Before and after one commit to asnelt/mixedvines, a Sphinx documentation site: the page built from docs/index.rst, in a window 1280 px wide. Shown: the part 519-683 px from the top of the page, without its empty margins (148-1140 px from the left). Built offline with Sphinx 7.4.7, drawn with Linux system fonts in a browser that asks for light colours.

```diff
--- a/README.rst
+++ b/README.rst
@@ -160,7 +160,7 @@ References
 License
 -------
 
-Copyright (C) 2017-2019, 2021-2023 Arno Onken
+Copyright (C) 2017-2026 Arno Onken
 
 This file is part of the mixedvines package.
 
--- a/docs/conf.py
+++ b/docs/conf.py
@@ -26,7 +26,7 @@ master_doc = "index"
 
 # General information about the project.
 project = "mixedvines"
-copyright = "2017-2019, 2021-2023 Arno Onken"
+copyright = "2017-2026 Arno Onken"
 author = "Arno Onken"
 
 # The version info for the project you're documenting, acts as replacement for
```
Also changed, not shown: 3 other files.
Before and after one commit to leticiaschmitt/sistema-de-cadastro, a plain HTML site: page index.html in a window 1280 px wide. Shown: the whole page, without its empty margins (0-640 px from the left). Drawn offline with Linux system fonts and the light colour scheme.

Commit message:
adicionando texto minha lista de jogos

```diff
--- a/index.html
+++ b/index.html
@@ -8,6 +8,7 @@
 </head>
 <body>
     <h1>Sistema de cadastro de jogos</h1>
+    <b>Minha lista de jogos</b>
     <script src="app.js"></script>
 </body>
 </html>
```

* _Problem details_
Note each line above that contains "Onken" and copy it out.

* _Result of this task_
-Copyright (C) 2017-2019, 2021-2023 Arno Onken
+Copyright (C) 2017-2026 Arno Onken
-copyright = "2017-2019, 2021-2023 Arno Onken"
+copyright = "2017-2026 Arno Onken"
 author = "Arno Onken"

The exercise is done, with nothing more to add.